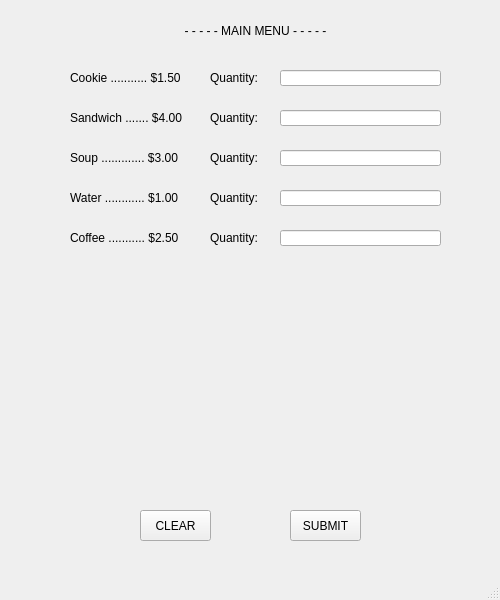
Before: the Qt Designer form view.ui in Jocelyn-Hn/Project-1, drawn with Qt 5.
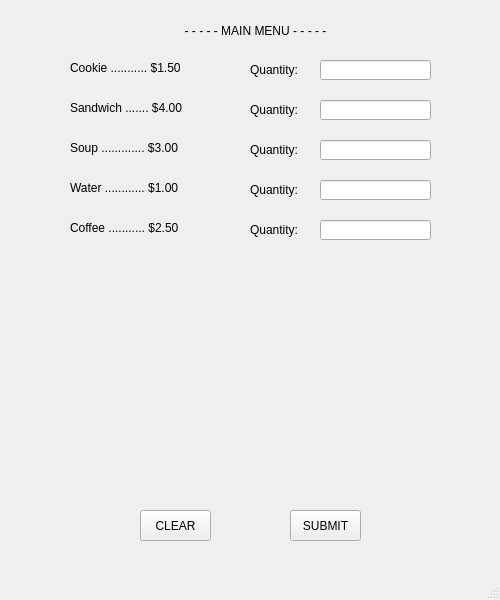
After: the same form once the commit is applied.

What changed in the file:
```diff
--- a/view.ui
+++ b/view.ui
@@ -46,7 +46,7 @@
     <property name="geometry">
      <rect>
       <x>70</x>
-      <y>70</y>
+      <y>60</y>
       <width>131</width>
       <height>16</height>
      </rect>
@@ -59,7 +59,7 @@
     <property name="geometry">
      <rect>
       <x>70</x>
-      <y>110</y>
+      <y>100</y>
       <width>131</width>
       <height>16</height>
      </rect>
@@ -72,7 +72,7 @@
     <property name="geometry">
      <rect>
       <x>70</x>
-      <y>190</y>
+      <y>180</y>
       <width>131</width>
       <height>16</height>
      </rect>
@@ -84,10 +84,10 @@
    <widget class="QLabel" name="label_q1">
     <property name="geometry">
      <rect>
-      <x>210</x>
-      <y>70</y>
+      <x>250</x>
+      <y>60</y>
       <width>61</width>
-      <height>16</height>
+      <height>20</height>
      </rect>
     </property>
     <property name="text">
@@ -97,10 +97,10 @@
    <widget class="QLabel" name="label_q2">
     <property name="geometry">
      <rect>
-      <x>210</x>
-      <y>110</y>
+      <x>250</x>
+      <y>100</y>
       <width>61</width>
-      <height>16</height>
+      <height>20</height>
      </rect>
     </property>
     <property name="text">
@@ -110,10 +110,10 @@
    <widget class="QLabel" name="label_q3">
     <property name="geometry">
      <rect>
-      <x>210</x>
-      <y>190</y>
+      <x>250</x>
+      <y>180</y>
       <width>61</width>
-      <height>16</height>
+      <height>20</height>
      </rect>
     </property>
     <property name="text">
@@ -197,9 +197,9 @@
    <widget class="QLabel" name="error_summary">
     <property name="geometry">
      <rect>
-      <x>180</x>
+      <x>170</x>
       <y>290</y>
-      <width>141</width>
+      <width>161</width>
       <height>211</height>
      </rect>
     </property>
@@ -211,7 +211,7 @@
     <property name="geometry">
      <rect>
       <x>70</x>
-      <y>230</y>
+      <y>220</y>
       <width>131</width>
       <height>16</height>
      </rect>
@@ -223,10 +223,10 @@
    <widget class="QLabel" name="label_q4">
     <property name="geometry">
      <rect>
-      <x>210</x>
-      <y>230</y>
+      <x>250</x>
+      <y>220</y>
       <width>61</width>
-      <height>16</height>
+      <height>20</height>
      </rect>
     </property>
     <property name="text">
@@ -237,7 +237,7 @@
     <property name="geometry">
      <rect>
       <x>70</x>
-      <y>150</y>
+      <y>140</y>
       <width>131</width>
       <height>16</height>
      </rect>
@@ -249,10 +249,10 @@
    <widget class="QLabel" name="label_q5">
     <property name="geometry">
      <rect>
-      <x>210</x>
-      <y>150</y>
+      <x>250</x>
+      <y>140</y>
       <width>61</width>
-      <height>16</height>
+      <height>20</height>
      </rect>
     </property>
     <property name="text">
@@ -262,10 +262,10 @@
    <widget class="QLineEdit" name="input_cookie">
     <property name="geometry">
      <rect>
-      <x>280</x>
-      <y>70</y>
-      <width>161</width>
-      <height>16</height>
+      <x>320</x>
+      <y>60</y>
+      <width>111</width>
+      <height>20</height>
      </rect>
     </property>
     <property name="alignment">
@@ -275,10 +275,10 @@
    <widget class="QLineEdit" name="input_sandwich">
     <property name="geometry">
      <rect>
-      <x>280</x>
-      <y>110</y>
-      <width>161</width>
-      <height>16</height>
+      <x>320</x>
+      <y>100</y>
+      <width>111</width>
+      <height>20</height>
      </rect>
     </property>
     <property name="alignment">
@@ -288,10 +288,10 @@
    <widget class="QLineEdit" name="input_soup">
     <property name="geometry">
      <rect>
-      <x>280</x>
-      <y>150</y>
-      <width>161</width>
-      <height>16</height>
+      <x>320</x>
+      <y>140</y>
+      <width>111</width>
+      <height>20</height>
      </rect>
     </property>
     <property name="alignment">
@@ -301,10 +301,10 @@
    <widget class="QLineEdit" name="input_water">
     <property name="geometry">
      <rect>
-      <x>280</x>
-      <y>190</y>
-      <width>161</width>
-      <height>16</height>
+      <x>320</x>
+      <y>180</y>
+      <width>111</width>
+      <height>20</height>
      </rect>
     </property>
     <property name="alignment">
@@ -314,10 +314,10 @@
    <widget class="QLineEdit" name="input_coffee">
     <property name="geometry">
      <rect>
-      <x>280</x>
-      <y>230</y>
-      <width>161</width>
-      <height>16</height>
+      <x>320</x>
+      <y>220</y>
+      <width>111</width>
+      <height>20</height>
      </rect>
     </property>
     <property name="alignment">
```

▶ _TASK PROMPT_
Give back the listing word for word, minus its images.

▶ _THE COMPLETED TASK_
Before: the Qt Designer form view.ui in Jocelyn-Hn/Project-1, drawn with Qt 5.
After: the same form once the commit is applied.

What changed in the file:
```diff
--- a/view.ui
+++ b/view.ui
@@ -46,7 +46,7 @@
     <property name="geometry">
      <rect>
       <x>70</x>
-      <y>70</y>
+      <y>60</y>
       <width>131</width>
       <height>16</height>
      </rect>
@@ -59,7 +59,7 @@
     <property name="geometry">
      <rect>
       <x>70</x>
-      <y>110</y>
+      <y>100</y>
       <width>131</width>
       <height>16</height>
      </rect>
@@ -72,7 +72,7 @@
     <property name="geometry">
      <rect>
       <x>70</x>
-      <y>190</y>
+      <y>180</y>
       <width>131</width>
       <height>16</height>
      </rect>
@@ -84,10 +84,10 @@
    <widget class="QLabel" name="label_q1">
     <property name="geometry">
      <rect>
-      <x>210</x>
-      <y>70</y>
+      <x>250</x>
+      <y>60</y>
       <width>61</width>
-      <height>16</height>
+      <height>20</height>
      </rect>
     </property>
     <property name="text">
@@ -97,10 +97,10 @@
    <widget class="QLabel" name="label_q2">
     <property name="geometry">
      <rect>
-      <x>210</x>
-      <y>110</y>
+      <x>250</x>
+      <y>100</y>
       <width>61</width>
-      <height>16</height>
+      <height>20</height>
      </rect>
     </property>
     <property name="text">
@@ -110,10 +110,10 @@
    <widget class="QLabel" name="label_q3">
     <property name="geometry">
      <rect>
-      <x>210</x>
-      <y>190</y>
+      <x>250</x>
+      <y>180</y>
       <width>61</width>
-      <height>16</height>
+      <height>20</height>
      </rect>
     </property>
     <property name="text">
@@ -197,9 +197,9 @@
    <widget class="QLabel" name="error_summary">
     <property name="geometry">
      <rect>
-      <x>180</x>
+      <x>170</x>
       <y>290</y>
-      <width>141</width>
+      <width>161</width>
       <height>211</height>
      </rect>
     </property>
@@ -211,7 +211,7 @@
     <property name="geometry">
      <rect>
       <x>70</x>
-      <y>230</y>
+      <y>220</y>
       <width>131</width>
       <height>16</height>
      </rect>
@@ -223,10 +223,10 @@
    <widget class="QLabel" name="label_q4">
     <property name="geometry">
      <rect>
-      <x>210</x>
-      <y>230</y>
+      <x>250</x>
+      <y>220</y>
       <width>61</width>
-      <height>16</height>
+      <height>20</height>
      </rect>
     </property>
     <property name="text">
@@ -237,7 +237,7 @@
     <property name="geometry">
      <rect>
       <x>70</x>
-      <y>150</y>
+      <y>140</y>
       <width>131</width>
       <height>16</height>
      </rect>
@@ -249,10 +249,10 @@
    <widget class="QLabel" name="label_q5">
     <property name="geometry">
      <rect>
-      <x>210</x>
-      <y>150</y>
+      <x>250</x>
+      <y>140</y>
       <width>61</width>
-      <height>16</height>
+      <height>20</height>
      </rect>
     </property>
     <property name="text">
@@ -262,10 +262,10 @@
    <widget class="QLineEdit" name="input_cookie">
     <property name="geometry">
      <rect>
-      <x>280</x>
-      <y>70</y>
-      <width>161</width>
-      <height>16</height>
+      <x>320</x>
+      <y>60</y>
+      <width>111</width>
+      <height>20</height>
      </rect>
     </property>
     <property name="alignment">
@@ -275,10 +275,10 @@
    <widget class="QLineEdit" name="input_sandwich">
     <property name="geometry">
      <rect>
-      <x>280</x>
-      <y>110</y>
-      <width>161</width>
-      <height>16</height>
+      <x>320</x>
+      <y>100</y>
+      <width>111</width>
+      <height>20</height>
      </rect>
     </property>
     <property name="alignment">
@@ -288,10 +288,10 @@
    <widget class="QLineEdit" name="input_soup">
     <property name="geometry">
      <rect>
-      <x>280</x>
-      <y>150</y>
-      <width>161</width>
-      <height>16</height>
+      <x>320</x>
+      <y>140</y>
+      <width>111</width>
+      <height>20</height>
      </rect>
     </property>
     <property name="alignment">
@@ -301,10 +301,10 @@
    <widget class="QLineEdit" name="input_water">
     <property name="geometry">
      <rect>
-      <x>280</x>
-      <y>190</y>
-      <width>161</width>
-      <height>16</height>
+      <x>320</x>
+      <y>180</y>
+      <width>111</width>
+      <height>20</height>
      </rect>
     </property>
     <property name="alignment">
@@ -314,10 +314,10 @@
    <widget class="QLineEdit" name="input_coffee">
     <property name="geometry">
      <rect>
-      <x>280</x>
-      <y>230</y>
-      <width>161</width>
-      <height>16</height>
+      <x>320</x>
+      <y>220</y>
+      <width>111</width>
+      <height>20</height>
      </rect>
     </property>
     <property name="alignment">
```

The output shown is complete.